A thousand little Benjies constantly talk in my head. A thousand little creatures speaking, some in subdued almost suppressed and some in apprehensive yet hollow tones, somewhere in my head. They all talk, all of them, together, simultaneously. Shut up, shut up, shut up. They keep repeating those words. Like parrots on cocaine, they keep repeating those words. Blah, Blah, Blah. Tickets please, sir. I was sitting, and the clock went one, then two, then three, then she came picked me up and then we were here and I was sitting again but we were moving. And we are moving, and they are moving, and those are moving, and maybe it was a bicycle and not a bike. Maybe we’re not moving at all, and it’s just my head horsing around. I have liquid memories and container moods, the latter follows shape and the former follows suit. I press my eyes against my palms, and I melt right through. They won’t let me forget. These bastards won’t let me forget.
“Is it fair?”
Those were the last words Eddie said to the man he had thought I was before he drifted back into the only honest sleep of his final days. A smiling sleep caused by my youngest daughter, who did one of the finest things I have ever seen a human being do.
Eddie died yesterday, and his parents have asked me to speak at his “Celebration of Life” this Sunday. I have plenty of harmless Eddie anecdotes to warm hearts and kill ten minutes with. It may be cynical of me to say it, but even though the most timid human being tends to live an R-rated life, few celebrations of such are anything less than family friendly.
Silence is the color
in a blind man’s eyes
Leo wondered if it was some kind of contest, if it smacked of more than what it seemed. He had heard the poem a hundred times, Chornby always walking around with the book in his shirt pocket or back pocket suddenly reading it to him, again and again, and Leo, the Blind Man of North Saugus, let the words sink in and become part of him, part of his sightless brain. Just like Chornby had become part of him.

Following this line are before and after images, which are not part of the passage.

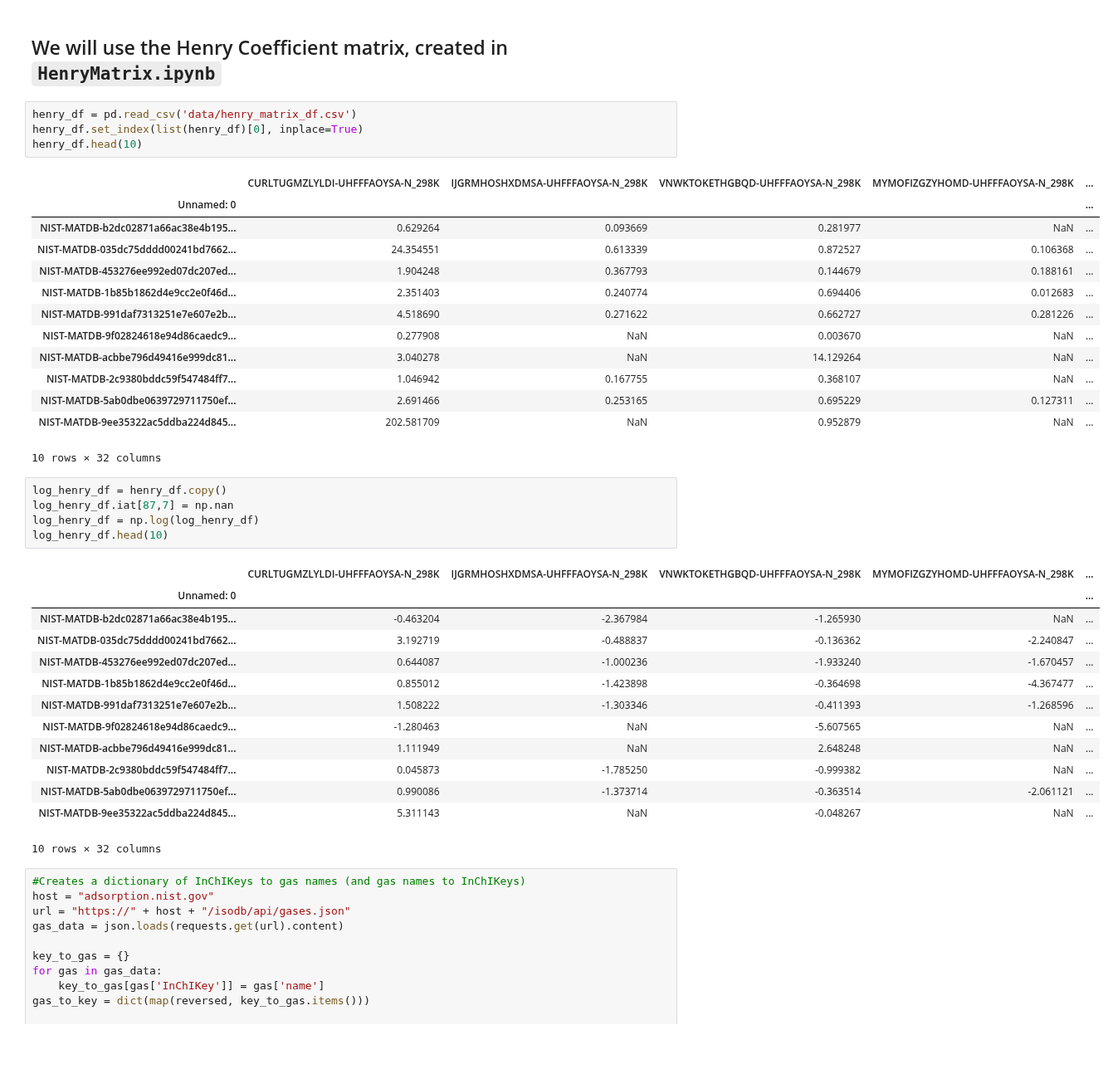
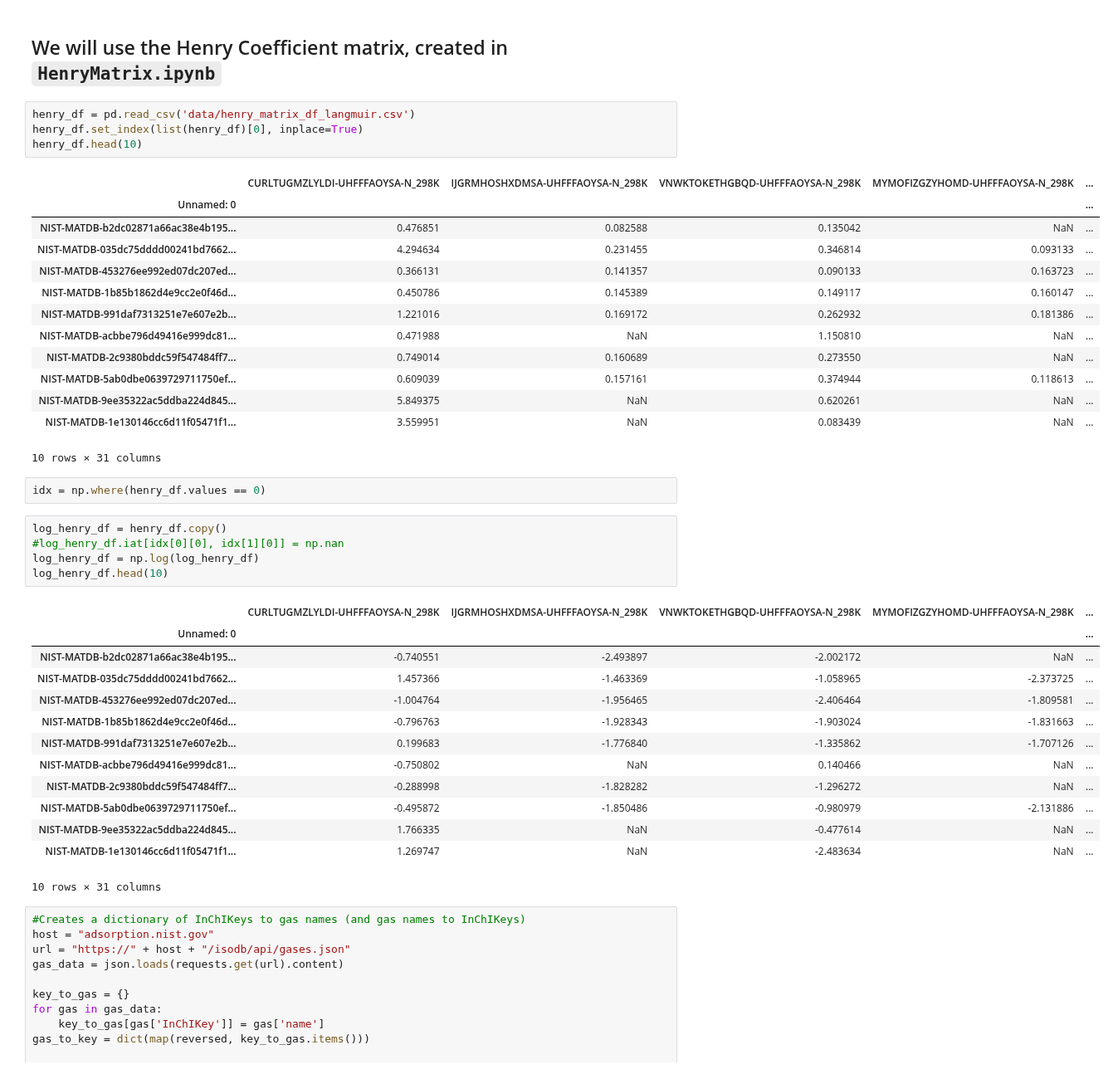
Before and after one commit to SimonEnsemble/material_recommendation_system, a Jupyter notebook: RecommendationSystem.ipynb, the cells around one changed output. Shown at 83% size. Cells and saved outputs as stored; diff of their text form; blank space fills up the shorter version.

```diff
--- a/RecommendationSystem.ipynb
+++ b/RecommendationSystem.ipynb
@@ -14,42 +14,44 @@ import matplotlib
 # %% [markdown]
 ## We will use the Henry Coefficient matrix, created in `HenryMatrix.ipynb`
 # %%
-henry_df = pd.read_csv('data/henry_matrix_df.csv')
+henry_df = pd.read_csv('data/henry_matrix_df_langmuir.csv')
 henry_df.set_index(list(henry_df)[0], inplace=True)
 henry_df.head(10)
 # %% [output]
 |  | CURLTUGMZLYLDI-UHFFFAOYSA-N_298K | IJGRMHOSHXDMSA-UHFFFAOYSA-N_298K | VNWKTOKETHGBQD-UHFFFAOYSA-N_298K | MYMOFIZGZYHOMD-UHFFFAOYSA-N_298K | ... |
 | Unnamed: 0 |  |  |  |  | ... |
-| NIST-MATDB-b2dc02871a66ac38e4b195... | 0.629264 | 0.093669 | 0.281977 | NaN | ... |
-| NIST-MATDB-035dc75dddd00241bd7662... | 24.354551 | 0.613339 | 0.872527 | 0.106368 | ... |
-| NIST-MATDB-453276ee992ed07dc207ed... | 1.904248 | 0.367793 | 0.144679 | 0.188161 | ... |
-| NIST-MATDB-1b85b1862d4e9cc2e0f46d... | 2.351403 | 0.240774 | 0.694406 | 0.012683 | ... |
-| NIST-MATDB-991daf7313251e7e607e2b... | 4.518690 | 0.271622 | 0.662727 | 0.281226 | ... |
-| NIST-MATDB-9f02824618e94d86caedc9... | 0.277908 | NaN | 0.003670 | NaN | ... |
-| NIST-MATDB-acbbe796d49416e999dc81... | 3.040278 | NaN | 14.129264 | NaN | ... |
-| NIST-MATDB-2c9380bddc59f547484ff7... | 1.046942 | 0.167755 | 0.368107 | NaN | ... |
-| NIST-MATDB-5ab0dbe0639729711750ef... | 2.691466 | 0.253165 | 0.695229 | 0.127311 | ... |
-| NIST-MATDB-9ee35322ac5ddba224d845... | 202.581709 | NaN | 0.952879 | NaN | ... |
+| NIST-MATDB-b2dc02871a66ac38e4b195... | 0.476851 | 0.082588 | 0.135042 | NaN | ... |
+| NIST-MATDB-035dc75dddd00241bd7662... | 4.294634 | 0.231455 | 0.346814 | 0.093133 | ... |
+| NIST-MATDB-453276ee992ed07dc207ed... | 0.366131 | 0.141357 | 0.090133 | 0.163723 | ... |
+| NIST-MATDB-1b85b1862d4e9cc2e0f46d... | 0.450786 | 0.145389 | 0.149117 | 0.160147 | ... |
+| NIST-MATDB-991daf7313251e7e607e2b... | 1.221016 | 0.169172 | 0.262932 | 0.181386 | ... |
+| NIST-MATDB-acbbe796d49416e999dc81... | 0.471988 | NaN | 1.150810 | NaN | ... |
+| NIST-MATDB-2c9380bddc59f547484ff7... | 0.749014 | 0.160689 | 0.273550 | NaN | ... |
+| NIST-MATDB-5ab0dbe0639729711750ef... | 0.609039 | 0.157161 | 0.374944 | 0.118613 | ... |
+| NIST-MATDB-9ee35322ac5ddba224d845... | 5.849375 | NaN | 0.620261 | NaN | ... |
+| NIST-MATDB-1e130146cc6d11f05471f1... | 3.559951 | NaN | 0.083439 | NaN | ... |
-10 rows × 32 columns
+10 rows × 31 columns
+# %%
+idx = np.where(henry_df.values == 0)
 # %%
 log_henry_df = henry_df.copy()
-log_henry_df.iat[87,7] = np.nan
+#log_henry_df.iat[idx[0][0], idx[1][0]] = np.nan
 log_henry_df = np.log(log_henry_df)
 log_henry_df.head(10)
 # %% [output]
 |  | CURLTUGMZLYLDI-UHFFFAOYSA-N_298K | IJGRMHOSHXDMSA-UHFFFAOYSA-N_298K | VNWKTOKETHGBQD-UHFFFAOYSA-N_298K | MYMOFIZGZYHOMD-UHFFFAOYSA-N_298K | ... |
 | Unnamed: 0 |  |  |  |  | ... |
-| NIST-MATDB-b2dc02871a66ac38e4b195... | -0.463204 | -2.367984 | -1.265930 | NaN | ... |
-| NIST-MATDB-035dc75dddd00241bd7662... | 3.192719 | -0.488837 | -0.136362 | -2.240847 | ... |
-| NIST-MATDB-453276ee992ed07dc207ed... | 0.644087 | -1.000236 | -1.933240 | -1.670457 | ... |
-| NIST-MATDB-1b85b1862d4e9cc2e0f46d... | 0.855012 | -1.423898 | -0.364698 | -4.367477 | ... |
-| NIST-MATDB-991daf7313251e7e607e2b... | 1.508222 | -1.303346 | -0.411393 | -1.268596 | ... |
-| NIST-MATDB-9f02824618e94d86caedc9... | -1.280463 | NaN | -5.607565 | NaN | ... |
-| NIST-MATDB-acbbe796d49416e999dc81... | 1.111949 | NaN | 2.648248 | NaN | ... |
-| NIST-MATDB-2c9380bddc59f547484ff7... | 0.045873 | -1.785250 | -0.999382 | NaN | ... |
-| NIST-MATDB-5ab0dbe0639729711750ef... | 0.990086 | -1.373714 | -0.363514 | -2.061121 | ... |
-| NIST-MATDB-9ee35322ac5ddba224d845... | 5.311143 | NaN | -0.048267 | NaN | ... |
+| NIST-MATDB-b2dc02871a66ac38e4b195... | -0.740551 | -2.493897 | -2.002172 | NaN | ... |
+| NIST-MATDB-035dc75dddd00241bd7662... | 1.457366 | -1.463369 | -1.058965 | -2.373725 | ... |
+| NIST-MATDB-453276ee992ed07dc207ed... | -1.004764 | -1.956465 | -2.406464 | -1.809581 | ... |
+| NIST-MATDB-1b85b1862d4e9cc2e0f46d... | -0.796763 | -1.928343 | -1.903024 | -1.831663 | ... |
+| NIST-MATDB-991daf7313251e7e607e2b... | 0.199683 | -1.776840 | -1.335862 | -1.707126 | ... |
+| NIST-MATDB-acbbe796d49416e999dc81... | -0.750802 | NaN | 0.140466 | NaN | ... |
+| NIST-MATDB-2c9380bddc59f547484ff7... | -0.288998 | -1.828282 | -1.296272 | NaN | ... |
+| NIST-MATDB-5ab0dbe0639729711750ef... | -0.495872 | -1.850486 | -0.980979 | -2.131886 | ... |
+| NIST-MATDB-9ee35322ac5ddba224d845... | 1.766335 | NaN | -0.477614 | NaN | ... |
+| NIST-MATDB-1e130146cc6d11f05471f1... | 1.269747 | NaN | -2.483634 | NaN | ... |
-10 rows × 32 columns
+10 rows × 31 columns
 # %%
 #Creates a dictionary of InChIKeys to gas names (and gas names to InChIKeys)
 host = "adsorption.nist.gov"
```
Also changed, not shown: parts of 27 cells of this notebook.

Chornby’s face he could not picture, nor eyes, nor beard, nor jut of chin, but settled on the imagination of Chornby’s hands and could only do so when he felt his own slim unworked hands, the thin fingers, the soft palms, the frail knuckles, how the fingers wanted to touch a piano but couldn’t, or a woman, but who wants a blind man?